After he retired, Ballentine continued to design his own personal Christmas cards as shown here. For an interesting story about an unusual collectible I received from Bill Ballentine see my story titled:P.T. Barnum: An Accidental Collectible. Below you will see a number Christmas cards from various circuses and several cards from the Ringling Bros. and Barnum & Bailey.
A card from the short-lived Parker & Watts Circus, 1938-39.
The Parker & Watts Circus was a short-lived show operating in 1938-39. This Christmas card was mailed by Mr. & Mrs. Ira M. Watts. Ira Watts was co-owner with Charles W. Parker. The card is valued at $20-25.
An Al G. Barnes card from the 1930s.
Al G. Barnes was a wild animal circus that wintered in California. This card is from the 1930s. S.L. Cronin was manager of the show, which was owned by Ringling Bros. and Barnum & Bailey. This card is valued at about $10.
An Al G. Barnes from the 1930s.
The inside of the Al G. Kelly & Miller Bros. Circus card.
The front of the 1986 Christmas card for Carson & Barnes Circus.
The inside of the Carson & Barnes Circus 1986 Christmas card.
This 1986 Christmas card for Carson & Barnes Circus has an image on the front of the show in Milwaukee, Wis. where it played in conjunction with the Great Circus Parade. The show was billed as a five-ring circus. The card is signed from the Millers & Byrds. D.R. & Isla Miller and Barbara & Geary Byrd were co-owners of the show.Al G. Kelly & Miller Bros. This circus was billed as the “2nd Largest Circus” and this card from the 1950s is valued at about $5.
A Ringling Bros. and Barnum & Bailey card from 1932.
The inside of the 1932 Christmas card from Ringling Bros. and Barnum & Bailey.
The 1980 Ringling Bros. and Barnum card that also features the logos of the Ice Follies and Holiday on Ice, Disney On Ice and the Siegfried & Roy magic show.
All of the logos on this card are engraved. In 1980 Ringling Bros. and Barnum bought Ice Follies and Holiday on Ice and combined the shows. In 1981 Disney On Ice made its first appearance. The Felds were also producing the Siegfried & Roy magic show in Las Vegas. This card has the names Irvin Feld, Kenneth Feld, Allen Bloom, Earl Duryea. The Felds were producers and owners of the show. Bloom and Duryea held top management positions. The card has a value of about $15-20.
The Living Unicorn, featured in the 115th Edition of The Greatest Show On Earth, is on the front of the card.
The inside has Santa’s sleigh being pulled by circus animals with a Ringling elephant leading the way.
This multi-panel card was used in 1985 by Feld Entertainment.
Ringling Bros. and Barnum & Bailey Christmas Cards often feature very elaborate, original artwork.
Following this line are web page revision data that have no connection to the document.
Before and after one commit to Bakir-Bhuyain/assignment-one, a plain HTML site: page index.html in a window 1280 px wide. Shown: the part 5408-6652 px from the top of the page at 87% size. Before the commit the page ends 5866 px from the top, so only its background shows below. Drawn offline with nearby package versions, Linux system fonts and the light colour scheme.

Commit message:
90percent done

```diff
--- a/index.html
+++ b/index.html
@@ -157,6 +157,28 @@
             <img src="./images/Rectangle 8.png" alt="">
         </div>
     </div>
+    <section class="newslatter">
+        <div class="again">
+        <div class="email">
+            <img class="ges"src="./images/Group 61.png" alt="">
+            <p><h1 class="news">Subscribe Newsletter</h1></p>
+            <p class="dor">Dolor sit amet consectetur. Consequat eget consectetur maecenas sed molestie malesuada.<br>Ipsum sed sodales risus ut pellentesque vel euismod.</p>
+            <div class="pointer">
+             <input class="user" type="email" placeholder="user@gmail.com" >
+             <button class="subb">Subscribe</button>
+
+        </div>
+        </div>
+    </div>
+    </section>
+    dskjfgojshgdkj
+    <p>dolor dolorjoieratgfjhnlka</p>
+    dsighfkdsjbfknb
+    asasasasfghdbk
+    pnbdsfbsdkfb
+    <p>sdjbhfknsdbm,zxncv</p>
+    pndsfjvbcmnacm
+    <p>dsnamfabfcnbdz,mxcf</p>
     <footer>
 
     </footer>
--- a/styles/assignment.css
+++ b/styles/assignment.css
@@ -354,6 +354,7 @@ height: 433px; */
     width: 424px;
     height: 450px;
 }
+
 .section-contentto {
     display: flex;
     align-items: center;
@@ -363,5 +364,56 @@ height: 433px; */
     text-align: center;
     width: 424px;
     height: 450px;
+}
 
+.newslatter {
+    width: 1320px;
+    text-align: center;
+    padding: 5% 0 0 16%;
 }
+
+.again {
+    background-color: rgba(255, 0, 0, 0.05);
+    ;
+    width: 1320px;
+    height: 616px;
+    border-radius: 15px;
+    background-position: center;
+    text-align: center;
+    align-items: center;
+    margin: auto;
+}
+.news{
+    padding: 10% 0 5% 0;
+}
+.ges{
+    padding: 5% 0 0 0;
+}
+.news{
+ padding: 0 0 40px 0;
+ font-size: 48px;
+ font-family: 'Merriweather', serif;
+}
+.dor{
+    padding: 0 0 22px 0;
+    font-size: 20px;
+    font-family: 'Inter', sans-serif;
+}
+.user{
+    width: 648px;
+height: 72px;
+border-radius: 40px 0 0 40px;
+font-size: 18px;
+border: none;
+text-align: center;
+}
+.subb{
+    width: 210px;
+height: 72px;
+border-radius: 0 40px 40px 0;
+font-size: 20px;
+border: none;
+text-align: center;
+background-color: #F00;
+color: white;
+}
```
These two illustrations show the front and inside of a card from the mid 1980s. The Living Unicorn, featured in the 115th Edition of The Greatest Show On Earth, is on the front of the card. The inside has Santa’s sleigh being pulled by circus animals with a Ringling elephant leading the way. Inside the sleigh with Santa you see wild animal trainer Gunther Gebel-Williams, clown Frosty Little, Siegfried & Roy and Mickey Mouse. Value is $5-10.
Cards with several panels have been used by Feld Entertainment to showcase their many attractions. This multi-panel card was used in 1985. The various panels feature posters of the shows: Ringling-Barnum two units (Celebrating 100 Years of Ringling Bros. and The Living Unicorn), Siegfried & Roy Beyond Belief, Walt Disney’s World On Ice and Walt Disney’s Magic Kingdom On Ice. Value is $5-10.
Larry Kellogg is a Worthologist specializing in circus memorabilia.
WorthPoint—Discover Your Hidden Wealth
(Visited 159 times, 1 visits today)